### [Task prompt]
In which lines of the data does the string "lowerPoolRef" appear? Copy every one.

### [Web document revisions]
◇ ◇ ◇ ◇

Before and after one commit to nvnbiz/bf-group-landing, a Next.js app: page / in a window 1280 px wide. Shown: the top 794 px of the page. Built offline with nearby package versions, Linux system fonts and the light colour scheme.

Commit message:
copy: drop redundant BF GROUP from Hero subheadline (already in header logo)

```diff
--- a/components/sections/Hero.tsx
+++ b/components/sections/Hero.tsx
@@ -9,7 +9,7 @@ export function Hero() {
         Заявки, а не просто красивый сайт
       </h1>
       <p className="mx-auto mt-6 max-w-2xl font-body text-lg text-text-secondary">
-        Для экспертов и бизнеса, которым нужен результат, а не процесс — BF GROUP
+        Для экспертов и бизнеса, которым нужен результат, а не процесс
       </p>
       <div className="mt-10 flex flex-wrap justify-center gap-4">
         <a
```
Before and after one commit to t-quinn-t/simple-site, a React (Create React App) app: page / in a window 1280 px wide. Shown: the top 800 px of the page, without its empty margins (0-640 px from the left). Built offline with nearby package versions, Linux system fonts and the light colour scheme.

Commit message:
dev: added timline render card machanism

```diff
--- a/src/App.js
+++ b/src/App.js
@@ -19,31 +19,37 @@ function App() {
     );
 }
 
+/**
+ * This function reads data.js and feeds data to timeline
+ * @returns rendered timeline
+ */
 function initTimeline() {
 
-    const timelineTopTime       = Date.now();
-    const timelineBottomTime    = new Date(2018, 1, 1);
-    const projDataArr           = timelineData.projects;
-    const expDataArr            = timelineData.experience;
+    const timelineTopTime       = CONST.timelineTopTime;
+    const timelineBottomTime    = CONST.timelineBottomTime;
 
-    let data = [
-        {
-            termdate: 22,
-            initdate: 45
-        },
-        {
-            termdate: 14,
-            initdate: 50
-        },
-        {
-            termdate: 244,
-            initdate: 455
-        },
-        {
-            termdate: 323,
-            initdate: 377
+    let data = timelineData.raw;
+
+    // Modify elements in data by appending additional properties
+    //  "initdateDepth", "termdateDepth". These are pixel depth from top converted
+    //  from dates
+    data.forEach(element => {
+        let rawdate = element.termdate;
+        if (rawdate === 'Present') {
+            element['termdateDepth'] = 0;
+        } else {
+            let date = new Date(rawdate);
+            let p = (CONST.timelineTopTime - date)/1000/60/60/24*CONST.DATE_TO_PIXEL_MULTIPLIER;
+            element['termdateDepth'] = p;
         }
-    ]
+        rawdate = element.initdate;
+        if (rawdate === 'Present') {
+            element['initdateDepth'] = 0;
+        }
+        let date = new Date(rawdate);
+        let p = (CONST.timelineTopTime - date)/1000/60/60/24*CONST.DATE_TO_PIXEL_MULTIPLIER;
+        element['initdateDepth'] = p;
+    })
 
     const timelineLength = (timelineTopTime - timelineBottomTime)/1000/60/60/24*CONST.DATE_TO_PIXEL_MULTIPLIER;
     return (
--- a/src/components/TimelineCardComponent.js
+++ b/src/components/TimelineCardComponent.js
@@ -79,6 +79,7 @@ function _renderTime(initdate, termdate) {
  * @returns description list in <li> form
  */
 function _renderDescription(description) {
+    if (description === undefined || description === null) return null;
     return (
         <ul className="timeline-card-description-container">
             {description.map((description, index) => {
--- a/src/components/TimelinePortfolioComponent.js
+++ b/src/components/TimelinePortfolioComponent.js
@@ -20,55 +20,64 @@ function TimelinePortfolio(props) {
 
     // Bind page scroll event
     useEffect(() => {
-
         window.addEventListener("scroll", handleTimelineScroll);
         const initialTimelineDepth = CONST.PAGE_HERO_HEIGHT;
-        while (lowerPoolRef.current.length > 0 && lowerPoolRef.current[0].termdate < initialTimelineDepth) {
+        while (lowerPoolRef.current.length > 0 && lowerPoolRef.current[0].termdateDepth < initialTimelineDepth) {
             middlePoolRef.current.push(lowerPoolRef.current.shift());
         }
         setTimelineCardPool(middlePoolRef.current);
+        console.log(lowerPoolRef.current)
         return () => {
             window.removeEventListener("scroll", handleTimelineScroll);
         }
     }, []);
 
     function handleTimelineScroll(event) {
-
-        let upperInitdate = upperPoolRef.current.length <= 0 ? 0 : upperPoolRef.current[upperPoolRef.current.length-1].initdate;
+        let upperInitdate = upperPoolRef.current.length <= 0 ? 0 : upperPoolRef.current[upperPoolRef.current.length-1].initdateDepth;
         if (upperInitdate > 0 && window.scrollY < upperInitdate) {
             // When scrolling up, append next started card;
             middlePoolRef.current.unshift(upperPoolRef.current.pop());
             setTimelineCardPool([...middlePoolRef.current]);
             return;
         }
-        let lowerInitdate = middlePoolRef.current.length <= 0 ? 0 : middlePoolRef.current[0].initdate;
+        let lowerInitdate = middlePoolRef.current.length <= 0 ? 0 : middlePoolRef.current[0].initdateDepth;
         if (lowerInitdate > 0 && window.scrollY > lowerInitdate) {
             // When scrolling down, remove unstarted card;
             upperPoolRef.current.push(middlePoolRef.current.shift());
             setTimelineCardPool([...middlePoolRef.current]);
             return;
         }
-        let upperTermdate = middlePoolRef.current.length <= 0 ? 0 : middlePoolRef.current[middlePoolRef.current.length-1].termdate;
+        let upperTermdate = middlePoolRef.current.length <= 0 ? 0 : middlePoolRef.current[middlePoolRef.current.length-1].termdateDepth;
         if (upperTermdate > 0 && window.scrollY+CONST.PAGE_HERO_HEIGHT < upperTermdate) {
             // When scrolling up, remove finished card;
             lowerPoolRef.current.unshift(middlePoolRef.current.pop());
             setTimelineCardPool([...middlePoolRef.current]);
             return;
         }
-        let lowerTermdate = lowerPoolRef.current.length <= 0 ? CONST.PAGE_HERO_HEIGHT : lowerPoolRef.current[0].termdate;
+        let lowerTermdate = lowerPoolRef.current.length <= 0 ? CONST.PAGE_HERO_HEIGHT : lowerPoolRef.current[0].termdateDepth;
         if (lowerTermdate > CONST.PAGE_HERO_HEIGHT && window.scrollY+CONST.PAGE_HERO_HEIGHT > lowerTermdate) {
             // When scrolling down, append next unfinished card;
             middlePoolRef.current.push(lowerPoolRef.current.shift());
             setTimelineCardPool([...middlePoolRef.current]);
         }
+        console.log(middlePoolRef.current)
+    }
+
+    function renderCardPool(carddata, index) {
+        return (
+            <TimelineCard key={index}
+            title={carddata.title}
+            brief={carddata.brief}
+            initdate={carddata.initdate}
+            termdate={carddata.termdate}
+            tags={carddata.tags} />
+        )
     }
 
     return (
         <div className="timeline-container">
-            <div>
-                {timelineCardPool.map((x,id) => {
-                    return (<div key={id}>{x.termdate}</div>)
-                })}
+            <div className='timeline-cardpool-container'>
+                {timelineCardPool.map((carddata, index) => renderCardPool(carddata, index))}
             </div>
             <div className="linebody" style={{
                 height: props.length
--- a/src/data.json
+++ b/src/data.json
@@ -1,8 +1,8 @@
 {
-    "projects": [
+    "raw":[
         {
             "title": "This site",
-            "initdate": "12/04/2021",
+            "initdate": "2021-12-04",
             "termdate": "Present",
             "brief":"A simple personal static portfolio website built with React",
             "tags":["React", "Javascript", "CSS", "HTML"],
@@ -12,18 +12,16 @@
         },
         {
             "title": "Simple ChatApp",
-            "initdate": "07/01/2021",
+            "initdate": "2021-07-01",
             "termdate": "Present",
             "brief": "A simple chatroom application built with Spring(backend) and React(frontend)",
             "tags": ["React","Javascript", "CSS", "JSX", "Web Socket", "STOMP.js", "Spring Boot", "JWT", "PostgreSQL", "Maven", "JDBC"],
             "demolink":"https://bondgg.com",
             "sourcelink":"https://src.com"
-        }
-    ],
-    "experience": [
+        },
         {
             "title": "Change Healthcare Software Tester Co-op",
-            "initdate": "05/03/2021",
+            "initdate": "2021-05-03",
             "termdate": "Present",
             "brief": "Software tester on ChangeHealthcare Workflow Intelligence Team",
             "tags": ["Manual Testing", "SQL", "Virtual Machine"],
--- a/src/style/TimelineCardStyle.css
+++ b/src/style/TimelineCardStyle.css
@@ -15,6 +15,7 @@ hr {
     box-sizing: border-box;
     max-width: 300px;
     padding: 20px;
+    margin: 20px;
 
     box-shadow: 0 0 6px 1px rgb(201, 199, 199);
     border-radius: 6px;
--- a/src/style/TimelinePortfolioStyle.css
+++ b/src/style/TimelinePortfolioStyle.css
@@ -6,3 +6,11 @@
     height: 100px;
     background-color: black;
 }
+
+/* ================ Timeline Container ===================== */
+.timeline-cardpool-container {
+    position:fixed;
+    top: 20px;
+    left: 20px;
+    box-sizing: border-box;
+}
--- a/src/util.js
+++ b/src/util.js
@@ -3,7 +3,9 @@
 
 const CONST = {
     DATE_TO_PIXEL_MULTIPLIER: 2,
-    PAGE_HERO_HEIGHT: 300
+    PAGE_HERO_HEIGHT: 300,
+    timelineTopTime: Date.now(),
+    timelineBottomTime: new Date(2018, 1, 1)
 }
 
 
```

◇ ◇ ◇ ◇

### [Task output]
-        while (lowerPoolRef.current.length > 0 && lowerPoolRef.current[0].termdate < initialTimelineDepth) {
+        while (lowerPoolRef.current.length > 0 && lowerPoolRef.current[0].termdateDepth < initialTimelineDepth) {
             middlePoolRef.current.push(lowerPoolRef.current.shift());
+        console.log(lowerPoolRef.current)
             lowerPoolRef.current.unshift(middlePoolRef.current.pop());
-        let lowerTermdate = lowerPoolRef.current.length <= 0 ? CONST.PAGE_HERO_HEIGHT : lowerPoolRef.current[0].termdate;
+        let lowerTermdate = lowerPoolRef.current.length <= 0 ? CONST.PAGE_HERO_HEIGHT : lowerPoolRef.current[0].termdateDepth;
             middlePoolRef.current.push(lowerPoolRef.current.shift());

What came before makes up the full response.